Easter is upon us tomorrow, and we’d like to take a moment to remind everyone to make your Easter bunnies chocolate! Every year, there’s a post-Easter influx of bunnies arriving at animal shelters across the U.S. The Humane Society writes:
After cats and dogs, rabbits are the animals most commonly surrendered to animal shelters.
Many of those surrendered rabbits filling up shelters and rescues were likely Easter gifts once themselves, given up after the novelty inevitably wears off and the reality of long-term pet care sets in. Less lucky than those in shelters are the pet rabbits released outside to fend for themselves (unlike wild rabbits, domestic rabbits can’t survive on their own outdoors). Chickens and ducks, the other Easter basket mainstays, also require dedicated, consistent care, and far too many of these birds end up in shelters and sanctuaries in the weeks after Easter.

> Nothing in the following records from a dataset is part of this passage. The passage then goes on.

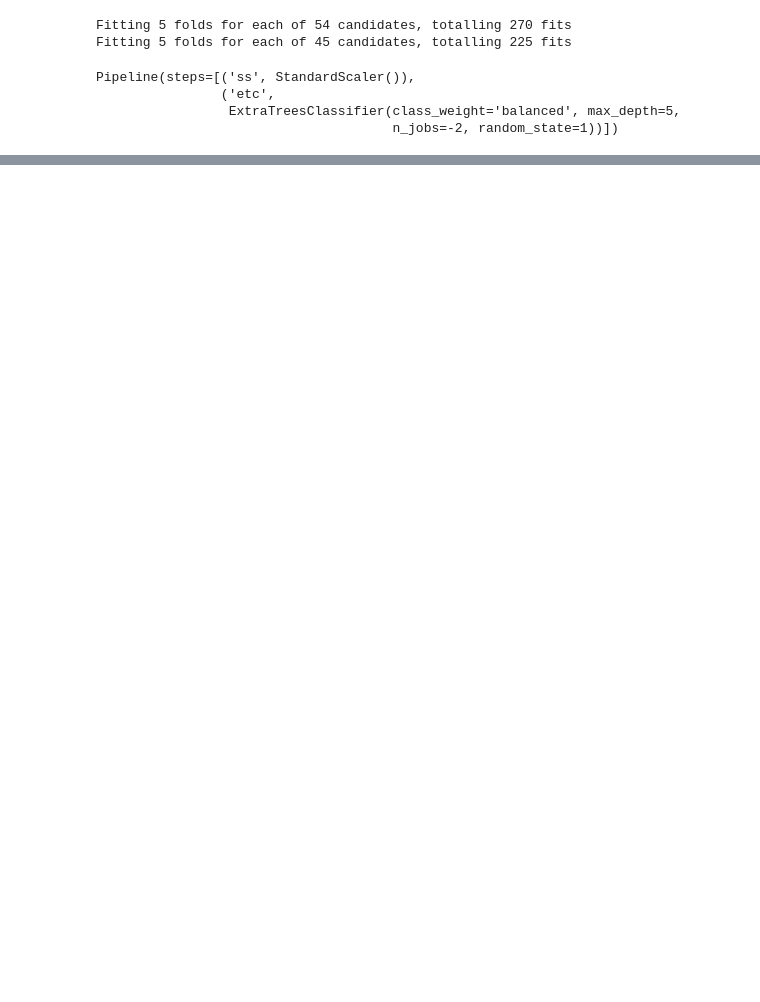
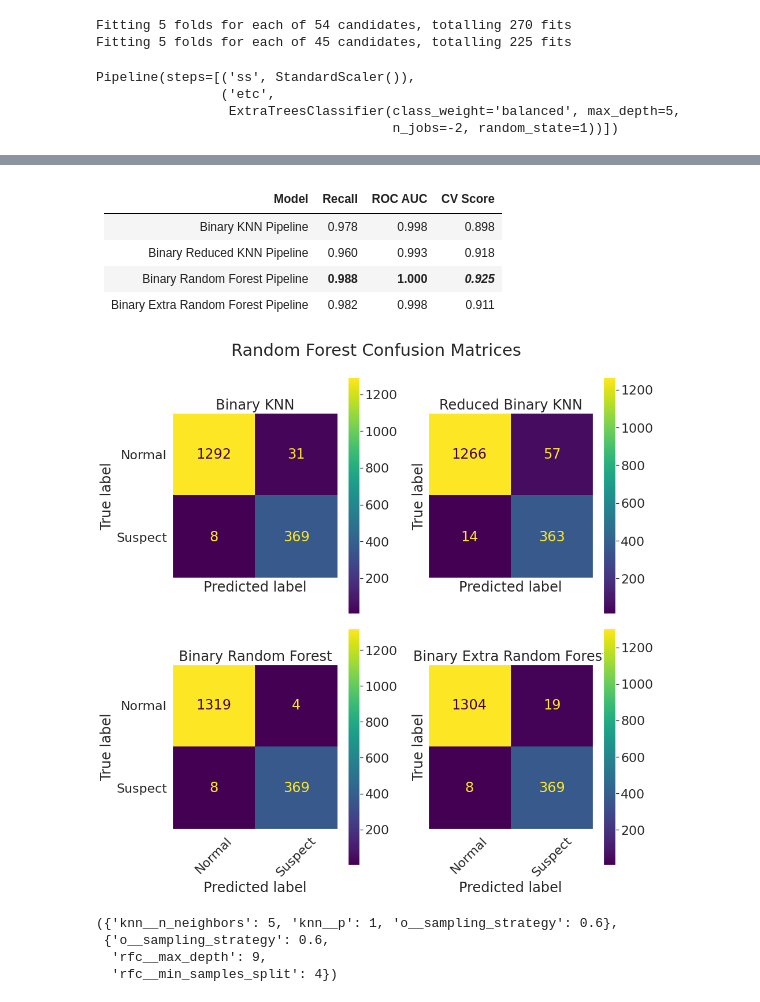
Before and after one commit to ParkedHampster/Fetal-Health-Classification-Prediction, a Jupyter notebook: scratch_books/scratch.ipynb, the cells around one changed output, grey strips where cells are left out. Saved outputs shown, nothing was run; the diff lists cells and outputs as text; code cells hidden in the pictures; blank space fills up the shorter version.

```diff
--- a/scratch_books/scratch.ipynb
+++ b/scratch_books/scratch.ipynb
@@ -1215,0 +1447,77 @@ Cross Val Score:      0.8637417887956378
+# %%
+fig, ax = plt.subplots(2,2,figsize=(14,14),
+                        sharex=True,sharey=True)
+
+ConfusionMatrixDisplay.from_estimator(
+            binary_knn_pipeline_gs.best_estimator_,
+            X_train,y_train_bin,ax=ax[0,0])
+ConfusionMatrixDisplay.from_estimator(
+            reduced_binary_knn_pipeline_gs.best_estimator_,
+            X_train_top_features,y_train_bin,ax=ax[0,1])
+ConfusionMatrixDisplay.from_estimator(
+            binary_tree_pipeline_gs.best_estimator_,
+            X_train,y_train_bin,ax=ax[1,0])
+ConfusionMatrixDisplay.from_estimator(
+            binary_extra_tree_pipeline_gs.best_estimator_,
+            X_train,y_train_bin,ax=ax[1,1])
+
+ax[0,0].set(
+    title='Binary KNN'
+)
+ax[0,1].set(
+    title='Reduced Binary KNN'
+)
+ax[1,0].set(
+    title='Binary Random Forest'
+)
+ax[1,1].set(
+    title='Binary Extra Random Forest'
+)
+
+for ax_ in ax.flatten():
+    ax_.grid(False)
+    ax_.set(
+        xticklabels=health_labels[:-1],
+        yticklabels=health_labels[:-1]
+    )
+    ax_.xaxis.set_tick_params(rotation=45)
+
+
+fig.suptitle("KNN Confusion Matrices")
+
+plt.tight_layout()
+'';
+
+fig.suptitle("Random Forest Confusion Matrices")
+
+plt.tight_layout()
+
+display_table = model_scoring_table([
+    scores_binary_knn_pipeline_gs,
+    scores_reduced_binary_knn_pipeline_gs,
+    scores_binary_tree_pipeline_gs,
+    scores_binary_extra_tree_pipeline_gs
+    ],[
+        "Binary KNN Pipeline",
+        "Binary Reduced KNN Pipeline",
+        "Binary Random Forest Pipeline",
+        "Binary Extra Random Forest Pipeline"
+    ]
+)
+display(display_table['md'])
+# %% [output]
+
+| Model | Recall | ROC AUC | CV Score |
+|---:|:---:|:---:|:---:|
+| Binary KNN Pipeline |  0.978  |  0.998  |  0.898  |
+| Binary Reduced KNN Pipeline |  0.960  |  0.993  |  0.918  |
+| Binary Random Forest Pipeline | **0.988** | **1.000** | ***0.925*** |
+| Binary Extra Random Forest Pipeline |  0.982  |  0.998  |  0.911  |
+[figure, added]
+# %%
+reduced_binary_knn_pipeline_gs.best_params_ , binary_tree_pipeline_gs.best_params_
+# %% [output]
+({'knn__n_neighbors': 5, 'knn__p': 1, 'o__sampling_strategy': 0.6},
+ {'o__sampling_strategy': 0.6,
+  'rfc__max_depth': 9,
+  'rfc__min_samples_split': 4})
```
Also changed, not shown: parts of 35 cells of this notebook, 1 other file.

If you’re sure a rabbit, chicken, or duck is the right pet for you, look up adoptable animals at your local animal shelters and rescues to find your match.
The Make Mine Chocolate campaign writes:
Rabbits are a familiar symbol of the Easter holiday. In the days leading up to it, they appear on television commercials and packages of candy, and stores are filled with stuffed rabbits. It is no surprise that children beg their parents for a bunny of their own. Ill-prepared to care for these unique creatures, their “owners” often quickly tire of them. In the months following Easter, local humane societies and rabbit rescues are flooded with rabbits, former Easter gifts whose “owners” no longer want them. The unlucky ones are dumped outside where predators, cars, illness, and injury virtually guarantee an early death.
We encourage would-be bunny owners to do their research on what it takes to care for rabbits, who can live over a decade, and to adopt whenever possible. For more information, check out the sites of the House Rabbit Society, the Humane Society, and Make Mine Chocolate.